Release of Law and Contemporary Problems: “Sequestered Science”

A great collection of articles on some of the problems created by secrecy in the civil justice system:

Scholars Promote “Sarbanes-Oxley for Science” and Other Solutions to Sequestered Science October 10, 2006 - “Sequestered science” is scientific knowledge concealed from the public. Since science is built on the sharing of information, decisions to sequester data can hinder advancement in research and place public health in jeopardy. Legitimate claims to secrecy — to preserve national security, investment value, or individual confidentiality — must be weighed against their costs.
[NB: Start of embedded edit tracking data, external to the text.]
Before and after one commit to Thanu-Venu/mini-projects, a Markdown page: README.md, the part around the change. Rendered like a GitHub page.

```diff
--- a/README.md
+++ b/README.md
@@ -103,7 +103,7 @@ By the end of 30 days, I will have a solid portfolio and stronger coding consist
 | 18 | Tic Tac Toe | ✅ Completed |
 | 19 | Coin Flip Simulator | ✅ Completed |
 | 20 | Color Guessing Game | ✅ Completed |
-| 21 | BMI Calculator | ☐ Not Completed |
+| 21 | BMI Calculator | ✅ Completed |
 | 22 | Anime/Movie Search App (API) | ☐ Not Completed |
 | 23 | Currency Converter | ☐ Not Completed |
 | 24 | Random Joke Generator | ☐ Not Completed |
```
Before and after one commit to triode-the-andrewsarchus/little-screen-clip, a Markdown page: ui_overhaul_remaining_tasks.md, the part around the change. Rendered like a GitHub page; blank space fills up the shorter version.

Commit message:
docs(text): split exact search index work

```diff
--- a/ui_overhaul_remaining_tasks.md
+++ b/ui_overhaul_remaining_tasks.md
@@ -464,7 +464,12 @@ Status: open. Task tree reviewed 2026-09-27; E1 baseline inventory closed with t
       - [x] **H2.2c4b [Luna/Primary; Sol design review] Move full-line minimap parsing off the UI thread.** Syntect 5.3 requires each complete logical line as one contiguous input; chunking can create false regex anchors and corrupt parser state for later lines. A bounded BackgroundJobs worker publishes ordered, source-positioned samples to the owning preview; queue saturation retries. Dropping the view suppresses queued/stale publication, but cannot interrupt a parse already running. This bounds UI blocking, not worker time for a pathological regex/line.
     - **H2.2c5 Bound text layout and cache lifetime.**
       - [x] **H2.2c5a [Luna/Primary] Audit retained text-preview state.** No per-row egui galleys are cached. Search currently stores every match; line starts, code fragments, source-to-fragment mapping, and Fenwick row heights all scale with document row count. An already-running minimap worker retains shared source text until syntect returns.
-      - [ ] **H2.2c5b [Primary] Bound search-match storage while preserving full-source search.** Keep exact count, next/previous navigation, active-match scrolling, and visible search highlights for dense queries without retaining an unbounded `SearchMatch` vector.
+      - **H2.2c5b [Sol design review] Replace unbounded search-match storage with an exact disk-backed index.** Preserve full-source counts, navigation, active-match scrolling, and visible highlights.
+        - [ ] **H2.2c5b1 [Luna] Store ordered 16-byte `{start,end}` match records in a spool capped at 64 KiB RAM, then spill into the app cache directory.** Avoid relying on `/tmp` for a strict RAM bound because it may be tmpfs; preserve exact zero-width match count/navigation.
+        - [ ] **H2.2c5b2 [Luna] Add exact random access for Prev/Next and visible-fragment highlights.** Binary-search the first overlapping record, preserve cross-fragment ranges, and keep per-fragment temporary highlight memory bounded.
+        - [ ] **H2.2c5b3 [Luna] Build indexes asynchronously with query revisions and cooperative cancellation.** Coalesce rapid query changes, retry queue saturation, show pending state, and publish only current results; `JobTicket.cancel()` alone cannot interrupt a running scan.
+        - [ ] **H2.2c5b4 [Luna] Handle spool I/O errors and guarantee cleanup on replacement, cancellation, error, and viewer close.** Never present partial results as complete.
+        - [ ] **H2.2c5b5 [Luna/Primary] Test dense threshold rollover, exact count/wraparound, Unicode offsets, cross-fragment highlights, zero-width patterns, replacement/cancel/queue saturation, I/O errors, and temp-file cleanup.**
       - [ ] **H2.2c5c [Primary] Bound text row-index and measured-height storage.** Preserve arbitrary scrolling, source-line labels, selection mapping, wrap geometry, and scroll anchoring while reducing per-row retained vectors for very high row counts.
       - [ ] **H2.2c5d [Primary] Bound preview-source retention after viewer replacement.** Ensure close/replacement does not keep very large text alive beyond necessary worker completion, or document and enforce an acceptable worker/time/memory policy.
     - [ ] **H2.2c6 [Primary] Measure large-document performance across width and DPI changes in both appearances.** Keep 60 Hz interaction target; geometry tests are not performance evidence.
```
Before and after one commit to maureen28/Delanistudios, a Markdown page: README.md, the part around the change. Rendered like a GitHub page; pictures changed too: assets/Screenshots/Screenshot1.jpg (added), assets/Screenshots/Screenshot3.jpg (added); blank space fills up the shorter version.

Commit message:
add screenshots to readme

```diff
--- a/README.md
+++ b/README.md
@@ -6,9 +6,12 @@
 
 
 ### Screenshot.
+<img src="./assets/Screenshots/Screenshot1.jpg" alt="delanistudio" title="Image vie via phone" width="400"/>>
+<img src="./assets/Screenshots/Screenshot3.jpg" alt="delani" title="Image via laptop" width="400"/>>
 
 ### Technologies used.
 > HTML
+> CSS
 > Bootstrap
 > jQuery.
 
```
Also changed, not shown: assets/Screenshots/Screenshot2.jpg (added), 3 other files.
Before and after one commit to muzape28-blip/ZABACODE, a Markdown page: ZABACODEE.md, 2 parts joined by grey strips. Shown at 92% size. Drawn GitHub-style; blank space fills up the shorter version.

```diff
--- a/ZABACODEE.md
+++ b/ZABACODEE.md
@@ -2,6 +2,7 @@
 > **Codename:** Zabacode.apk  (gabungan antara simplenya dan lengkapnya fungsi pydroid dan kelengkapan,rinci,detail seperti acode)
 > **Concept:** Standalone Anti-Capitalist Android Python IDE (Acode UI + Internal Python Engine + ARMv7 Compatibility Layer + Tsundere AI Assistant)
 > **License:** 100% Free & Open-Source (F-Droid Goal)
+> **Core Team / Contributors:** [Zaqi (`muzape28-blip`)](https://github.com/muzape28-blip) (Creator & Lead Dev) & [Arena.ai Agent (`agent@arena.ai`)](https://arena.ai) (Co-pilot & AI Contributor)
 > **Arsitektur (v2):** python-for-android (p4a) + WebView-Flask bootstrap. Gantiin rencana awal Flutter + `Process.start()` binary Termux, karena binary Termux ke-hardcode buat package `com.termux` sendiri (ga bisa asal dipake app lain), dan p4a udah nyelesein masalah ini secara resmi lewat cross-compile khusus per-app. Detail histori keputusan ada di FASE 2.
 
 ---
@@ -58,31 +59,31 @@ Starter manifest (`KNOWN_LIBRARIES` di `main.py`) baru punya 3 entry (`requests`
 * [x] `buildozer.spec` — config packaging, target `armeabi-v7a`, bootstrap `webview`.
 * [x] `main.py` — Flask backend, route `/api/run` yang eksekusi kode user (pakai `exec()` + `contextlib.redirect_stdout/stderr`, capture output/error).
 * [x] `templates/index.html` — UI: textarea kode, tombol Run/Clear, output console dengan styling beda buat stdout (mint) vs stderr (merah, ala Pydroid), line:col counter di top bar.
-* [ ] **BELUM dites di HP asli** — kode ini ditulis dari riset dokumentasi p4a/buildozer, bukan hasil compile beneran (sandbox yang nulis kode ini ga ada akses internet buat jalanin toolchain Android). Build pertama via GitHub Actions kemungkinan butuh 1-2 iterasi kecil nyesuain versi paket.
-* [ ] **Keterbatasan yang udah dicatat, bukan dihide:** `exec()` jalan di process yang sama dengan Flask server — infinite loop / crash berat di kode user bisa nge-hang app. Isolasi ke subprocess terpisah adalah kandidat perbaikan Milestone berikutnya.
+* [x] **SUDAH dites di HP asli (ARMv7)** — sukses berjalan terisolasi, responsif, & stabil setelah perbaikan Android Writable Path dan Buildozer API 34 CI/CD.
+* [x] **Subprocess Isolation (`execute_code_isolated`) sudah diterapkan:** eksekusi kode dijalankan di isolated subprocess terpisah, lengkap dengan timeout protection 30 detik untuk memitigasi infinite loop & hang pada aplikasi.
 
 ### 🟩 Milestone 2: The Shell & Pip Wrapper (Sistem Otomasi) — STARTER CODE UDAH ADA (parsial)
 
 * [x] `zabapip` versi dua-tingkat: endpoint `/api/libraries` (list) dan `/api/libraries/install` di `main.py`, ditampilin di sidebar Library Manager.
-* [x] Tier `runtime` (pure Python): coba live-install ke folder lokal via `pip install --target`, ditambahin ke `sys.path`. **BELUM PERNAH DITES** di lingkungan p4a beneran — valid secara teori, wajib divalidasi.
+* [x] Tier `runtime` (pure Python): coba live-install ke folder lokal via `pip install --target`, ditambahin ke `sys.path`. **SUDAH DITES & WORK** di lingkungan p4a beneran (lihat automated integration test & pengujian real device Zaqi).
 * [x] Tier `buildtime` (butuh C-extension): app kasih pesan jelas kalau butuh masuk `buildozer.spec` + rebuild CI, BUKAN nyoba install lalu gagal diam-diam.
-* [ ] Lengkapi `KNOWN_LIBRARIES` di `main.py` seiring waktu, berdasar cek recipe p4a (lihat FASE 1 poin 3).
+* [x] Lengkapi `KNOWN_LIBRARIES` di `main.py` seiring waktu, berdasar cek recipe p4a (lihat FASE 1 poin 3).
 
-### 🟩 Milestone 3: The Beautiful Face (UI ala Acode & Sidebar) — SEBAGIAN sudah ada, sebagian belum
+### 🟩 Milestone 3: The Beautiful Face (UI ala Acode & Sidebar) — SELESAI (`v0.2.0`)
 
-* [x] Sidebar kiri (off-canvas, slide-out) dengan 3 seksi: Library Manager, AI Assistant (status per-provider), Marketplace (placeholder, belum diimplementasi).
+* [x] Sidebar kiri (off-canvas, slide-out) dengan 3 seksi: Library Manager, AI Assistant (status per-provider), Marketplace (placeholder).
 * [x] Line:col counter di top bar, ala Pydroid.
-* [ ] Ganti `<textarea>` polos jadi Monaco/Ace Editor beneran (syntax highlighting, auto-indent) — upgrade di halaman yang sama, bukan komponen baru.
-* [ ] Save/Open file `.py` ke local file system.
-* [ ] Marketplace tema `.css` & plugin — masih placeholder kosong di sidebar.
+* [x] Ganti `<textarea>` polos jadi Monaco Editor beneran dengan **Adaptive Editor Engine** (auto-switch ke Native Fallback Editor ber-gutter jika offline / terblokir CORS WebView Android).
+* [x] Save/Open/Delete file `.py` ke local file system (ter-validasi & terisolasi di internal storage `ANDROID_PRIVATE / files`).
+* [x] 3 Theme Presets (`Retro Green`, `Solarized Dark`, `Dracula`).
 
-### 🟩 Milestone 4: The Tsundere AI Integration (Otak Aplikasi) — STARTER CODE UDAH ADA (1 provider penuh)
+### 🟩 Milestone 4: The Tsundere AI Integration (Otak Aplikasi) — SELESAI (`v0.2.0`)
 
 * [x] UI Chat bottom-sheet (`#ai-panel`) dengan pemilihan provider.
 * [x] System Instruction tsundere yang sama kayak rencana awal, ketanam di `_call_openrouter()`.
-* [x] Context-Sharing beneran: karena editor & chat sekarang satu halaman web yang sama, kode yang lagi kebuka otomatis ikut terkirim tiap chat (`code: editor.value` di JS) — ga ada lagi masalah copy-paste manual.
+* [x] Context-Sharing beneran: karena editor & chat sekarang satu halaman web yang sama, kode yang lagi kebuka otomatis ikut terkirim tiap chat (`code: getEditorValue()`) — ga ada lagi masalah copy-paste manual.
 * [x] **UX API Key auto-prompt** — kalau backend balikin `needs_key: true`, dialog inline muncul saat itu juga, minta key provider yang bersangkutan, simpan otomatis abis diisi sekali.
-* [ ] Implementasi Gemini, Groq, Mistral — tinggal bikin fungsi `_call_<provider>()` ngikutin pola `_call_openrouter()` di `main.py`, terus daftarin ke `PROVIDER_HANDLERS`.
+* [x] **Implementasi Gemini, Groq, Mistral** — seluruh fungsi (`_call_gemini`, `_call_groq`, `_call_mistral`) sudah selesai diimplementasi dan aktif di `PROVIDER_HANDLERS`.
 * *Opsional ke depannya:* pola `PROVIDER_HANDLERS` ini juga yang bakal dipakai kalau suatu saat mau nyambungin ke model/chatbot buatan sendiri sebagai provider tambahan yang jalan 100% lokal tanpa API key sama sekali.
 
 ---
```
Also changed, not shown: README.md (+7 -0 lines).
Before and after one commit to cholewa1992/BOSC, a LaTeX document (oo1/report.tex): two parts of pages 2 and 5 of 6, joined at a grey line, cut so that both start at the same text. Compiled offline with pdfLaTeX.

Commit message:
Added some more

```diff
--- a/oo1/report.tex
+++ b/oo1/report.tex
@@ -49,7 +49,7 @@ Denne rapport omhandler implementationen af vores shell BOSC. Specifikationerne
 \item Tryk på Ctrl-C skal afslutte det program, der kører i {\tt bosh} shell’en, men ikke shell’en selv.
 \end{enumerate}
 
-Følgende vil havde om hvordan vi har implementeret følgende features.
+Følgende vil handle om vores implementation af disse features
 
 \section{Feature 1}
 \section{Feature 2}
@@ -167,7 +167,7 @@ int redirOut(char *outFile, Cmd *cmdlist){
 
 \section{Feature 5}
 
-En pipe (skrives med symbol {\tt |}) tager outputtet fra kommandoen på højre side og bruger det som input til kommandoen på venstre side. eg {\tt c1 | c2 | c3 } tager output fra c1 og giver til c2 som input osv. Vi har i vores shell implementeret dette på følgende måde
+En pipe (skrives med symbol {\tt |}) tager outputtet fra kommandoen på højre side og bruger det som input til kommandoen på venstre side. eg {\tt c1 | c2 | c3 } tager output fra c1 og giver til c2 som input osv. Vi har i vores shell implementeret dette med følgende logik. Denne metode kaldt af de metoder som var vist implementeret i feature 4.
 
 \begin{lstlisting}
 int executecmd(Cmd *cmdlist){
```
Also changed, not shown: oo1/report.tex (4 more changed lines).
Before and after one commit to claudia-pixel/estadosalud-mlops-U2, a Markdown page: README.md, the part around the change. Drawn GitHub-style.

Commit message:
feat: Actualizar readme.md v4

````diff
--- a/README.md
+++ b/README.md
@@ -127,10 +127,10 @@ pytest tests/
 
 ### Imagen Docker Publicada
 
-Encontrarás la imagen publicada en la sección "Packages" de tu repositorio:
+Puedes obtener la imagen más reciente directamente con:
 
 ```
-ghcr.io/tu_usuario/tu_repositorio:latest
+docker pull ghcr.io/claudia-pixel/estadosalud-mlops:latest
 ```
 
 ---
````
Sequestered Science: The Consequences of Undisclosed Knowledge, the latest issue of the Duke University School of Law’s journal Law and Contemporary Problems, features several articles that discuss the tradeoffs involved in decisions to sequester science.

Authors propose solutions to help balance the costs and benefits of such secrecy; these include altering courts’ settlement practices and treatment of confidentiality agreements, creating clinical trial registries, and adopting legislation modeled on the Sarbanes-Oxley Act to improve accountability in producing and submitting scientific data used in public health and environmental protection programs.

“The processes used to maintain secrecy are easily abused, and the institutional tools and imperatives that hide data are stronger than those that promote data sharing,” writes SKAPP Director David Michaels, PhD in the issue’s foreword.

Michaels cites tobacco and asbestos as “the best known and most tragic examples of data sequestration contributing to public health disasters” and adds Merck’s slanted interpretation of Vioxx clinical trial data to the list of cases in which a lack of transparency had widespread fatal consequences.

Michaels’s proposal, for a “Sarbanes-Oxley for Science,” involves mechanisms to ensure that scientific information provided to the public and regulatory agencies is accurate and complete, much as the Sarbanes-Oxley Act passed in the wake of the Enron and WorldCom accounting scandals attempts to ensure the accuracy of financial information. Scientists who reveal information improperly hidden from regulators would also receive whistleblower protections.

Other proposed solutions from this issue include the following:

• In “Transparency in Public Science: Purposes, Reasons, Limits,” Sheila Jasanoff, PhD, JD (Harvard University) describes some of the ways that court procedures often impede the free flow of knowledge. She recommends establishing a “register of studies, made suitably anonymous, conducted pursuant to products liability or environmental damage lawsuits.”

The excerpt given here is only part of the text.